"He's as good a soldier as there is in baseball," said Mets scout Bill Livesey, who recruited Evers to be his catcher at Eckerd College in the early 1970s. "He was what everyone wanted in the minor leagues: a guy who would put the development of the kids ahead of his own needs.
"It's wonderful to see someone like that finally get what he deserves."
If we're talking about just desserts, Evers still has plenty more that should be coming his way. Or wouldn't you think a guy who has won five minor-league championships warranted his break a little sooner?
Since his four-year playing career fell apart in Triple A in 1979, Evers has managed minor-league teams for the Cubs, Giants, Yankees and Rays. He has gone from the Midwest League to the Texas to the Pacific Coast to the South Atlantic to the Eastern to the International to the Gulf Coast to the Florida State, and back again. All in all, he spent 30 years as player and coach in the minors without ever getting the promotion everyone agreed he deserved.
He was making around $50,000 a year and managing phenoms who had already been handed million-dollar bonuses.
"I'm sure there were times he thought he might get his break. But I'll tell you this: He never whined or moaned about it," senior baseball adviser Don Zimmer said. "All he's done is bust his a-- his whole life.
"When I heard about this, I was acting like a little kid. That's how happy I was for him."
He'd had close calls with the Rays before. Hired to manage the first Rays minor-league team in 1996, Evers was bypassed for the major-league staff in 1998. And again in 2001. And 2003.
When Maddon was hired in November, there was no reason to believe it would be different this time. Their paths may have previously crossed, but there was no natural bond between a guy who had been in the Angels organization for 31 years and Evers.
Maddon could have chosen anyone to be his bench coach. And yet he wanted Evers. When the phone call came, when Evers told his wife Patty, she cried.
"You want to know what it means?" Zimmer said. "That ought to tell you."
It wouldn't be the last emotional moment the couple shared before Bill's major-league coaching career would actually get started.

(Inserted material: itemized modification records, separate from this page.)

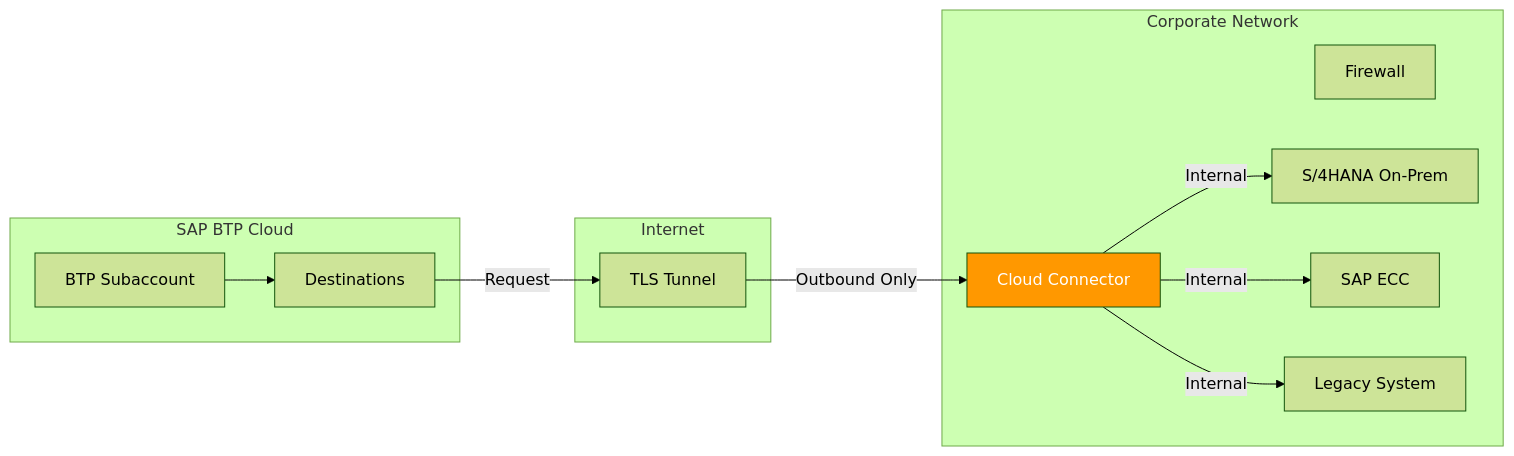
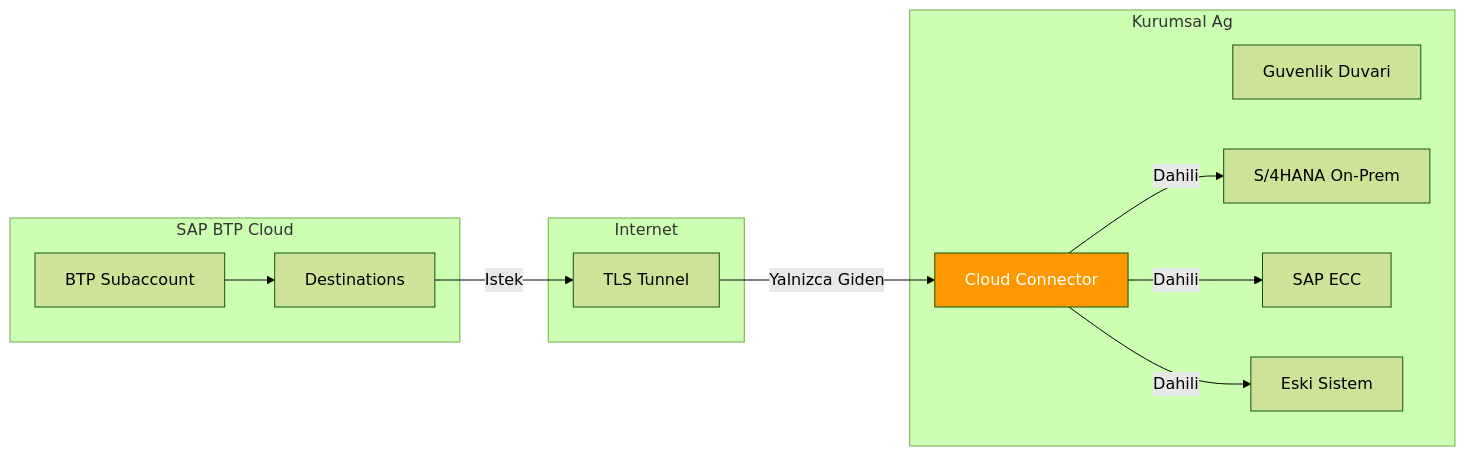
One commit to beyhanmeyrali/sap-all changed the first of 8 diagrams in Technical Tutorials/BTP/TR/chapters/16-cloud-connector.md. Above: the diagram before and after it, drawn with Mermaid (forest theme). The commit also changed other lines of this file and 11 other files, not shown here.

````diff
--- a/Technical Tutorials/BTP/TR/chapters/16-cloud-connector.md
+++ b/Technical Tutorials/BTP/TR/chapters/16-cloud-connector.md
@@ -15,28 +15,28 @@
 ```mermaid
 graph LR
     subgraph "SAP BTP Cloud"
         BTP[BTP Subaccount]
         DEST[Destinations]
     end
 
     subgraph "Internet"
         TLS[TLS Tunnel]
     end
 
-    subgraph "Corporate Network"
+    subgraph "Kurumsal Ag"
         CC[Cloud Connector]
-        FW[Firewall]
+        FW[Guvenlik Duvari]
         S4[S/4HANA On-Prem]
         ECC[SAP ECC]
-        LEGACY[Legacy System]
+        LEGACY[Eski Sistem]
     end
 
     BTP --> DEST
-    DEST --> |"Request"| TLS
-    TLS --> |"Outbound Only"| CC
-    CC --> |"Internal"| S4
-    CC --> |"Internal"| ECC
-    CC --> |"Internal"| LEGACY
+    DEST --> |"Istek"| TLS
+    TLS --> |"Yalnizca Giden"| CC
+    CC --> |"Dahili"| S4
+    CC --> |"Dahili"| ECC
+    CC --> |"Dahili"| LEGACY
 
     style CC fill:#FF9800,color:white
 ```
````
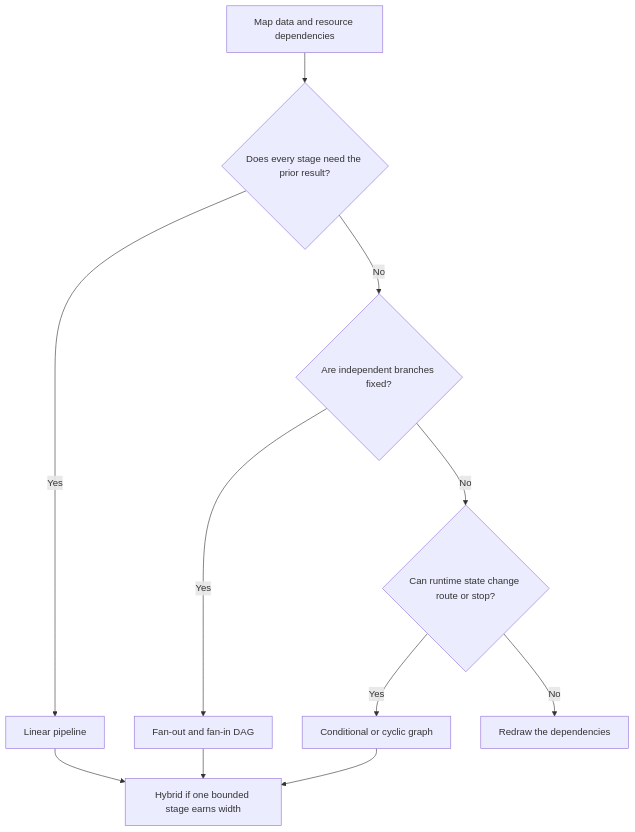
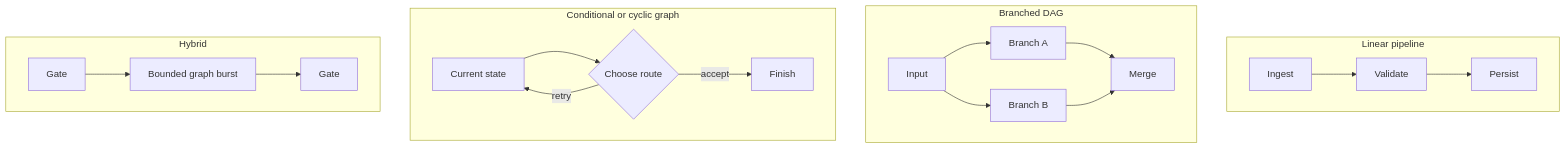
The first of 2 diagrams in src/drafts/df3f4646.md (Herbertcuba/herbertcuba-personal-blog), drawn with Mermaid before and after one commit. The commit also changed other lines of this file, not shown here.

Commit message:
draft(t_3af0b546): Use a Pipeline Until the Work Proves It Needs a Graph

````diff
--- a/src/drafts/df3f4646.md
+++ b/src/drafts/df3f4646.md
@@ -48,13 +30,20 @@
 ```mermaid
-flowchart TD
-    S[Map data and resource dependencies] --> Q{Does every stage need the prior result?}
-    Q -->|Yes| P[Linear pipeline]
-    Q -->|No| W{Are independent branches fixed?}
-    W -->|Yes| D[Fan-out and fan-in DAG]
-    W -->|No| R{Can runtime state change route or stop?}
-    R -->|Yes| C[Conditional or cyclic graph]
-    R -->|No| X[Redraw the dependencies]
-    P --> H[Hybrid if one bounded stage earns width]
-    D --> H
-    C --> H
+flowchart TB
+  subgraph P[Linear pipeline]
+    P1[Ingest] --> P2[Validate] --> P3[Persist]
+  end
+  subgraph D[Branched DAG]
+    D1[Input] --> D2[Branch A]
+    D1 --> D3[Branch B]
+    D2 --> D4[Merge]
+    D3 --> D4
+  end
+  subgraph C[Conditional or cyclic graph]
+    C1[Current state] --> C2{Choose route}
+    C2 -->|retry| C1
+    C2 -->|accept| C3[Finish]
+  end
+  subgraph H[Hybrid]
+    H1[Gate] --> H2[Bounded graph burst] --> H3[Gate]
+  end
 ```
````
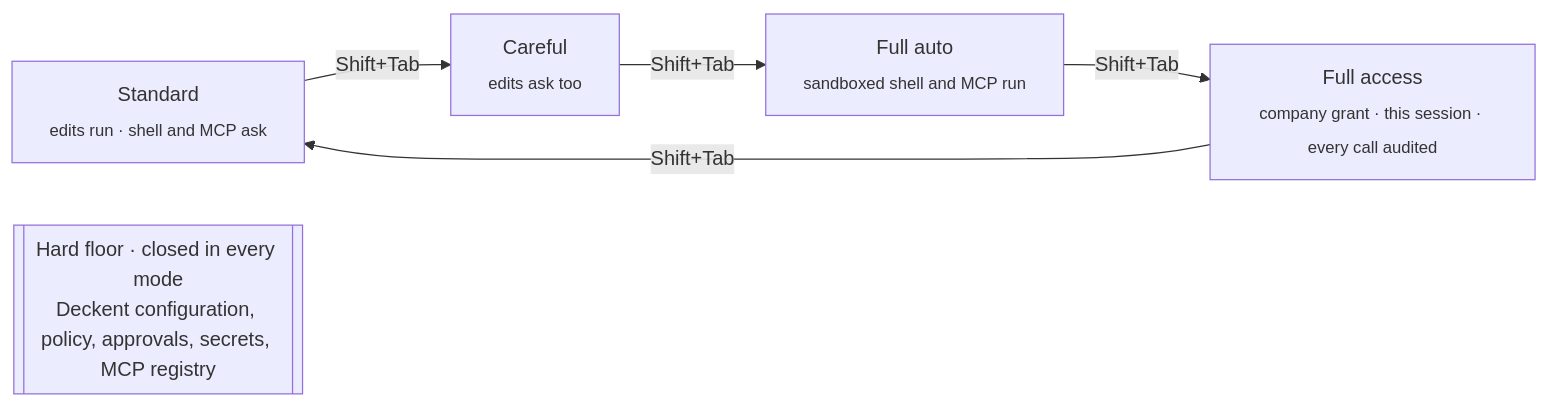
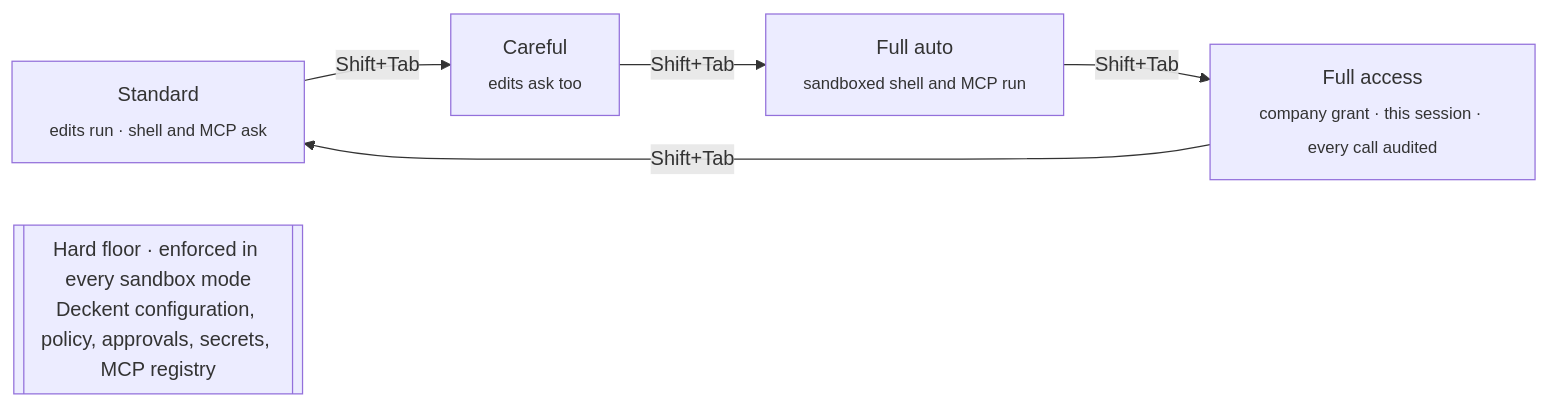
One commit to Verhex/deckent-next changed the third of 5 diagrams in README.md. Above: the diagram before and after it, drawn with Mermaid. The commit also changed other lines of this file and 7 other files, not shown here.

````diff
--- a/README.md
+++ b/README.md
@@ -181,8 +181,8 @@
 ```mermaid
 flowchart LR
   S["Standard<br/><sub>edits run · shell and MCP ask</sub>"] -->|Shift+Tab| C["Careful<br/><sub>edits ask too</sub>"]
   C -->|Shift+Tab| A["Full auto<br/><sub>sandboxed shell and MCP run</sub>"]
   A -->|Shift+Tab| F["Full access<br/><sub>company grant · this session · every call audited</sub>"]
   F -->|Shift+Tab| S
-  H[["Hard floor · closed in every mode<br/>Deckent configuration, policy, approvals, secrets, MCP registry"]]
+  H[["Hard floor · enforced in every sandbox mode<br/>Deckent configuration, policy, approvals, secrets, MCP registry"]]
 ```
````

During annual physicals early in spring training, Evers had an unusual reading on a blood test. Just to be safe, team physician Michael Reilly suggested he have a colonoscopy.
The procedure had just begun when the doctor took one look at the video and immediately turned off the screen. There was a large mass in Evers' colon. There would be no discussion. Within hours, he was in surgery where doctors removed a fist-sized tumor.
There were traces of cancer, but they were confined within the tumor. Chemotherapy, thankfully, would not be necessary.
Evers would, however, spend a week in the hospital. And that meant missing the first opening day of his major-league career with the Rays in Baltimore.
"That was hard. It was very hard not being there," Evers says quietly. "I came home from the hospital and had about 15 or 20 messages waiting. I sat down in my bedroom and started listening, and the first one was from (Orioles hitting coach) Lee Elia. He said he knew how hard it must have been for me after waiting 30 years, and that he missed me.
"I just broke down, listening to that. I had to walk out of the room. It took a couple of hours before I could listen to the rest of the messages."
Evers, 52, at least made it back in time for the home opener a week later. His parents flew down from New York for the game. His brothers, too. Evers had spent time with the major-league club in previous Septembers after minor-league seasons, but it had never been quite like this.
These days, as he walks through the clubhouse, the greetings are usually the same. From Aubrey Huff to Carl Crawford to Joey Gathright, they all call him Skip. As in Skipper. It is a term of endearment for a man who is no longer their minor-league manager, but whose imprint has remained on them.
Tonight, he is managing again. Maddon has left him no instructions. He will not call from California to offer suggestions. For the next two days, the ballclub is in Evers' hands. His dream is, too.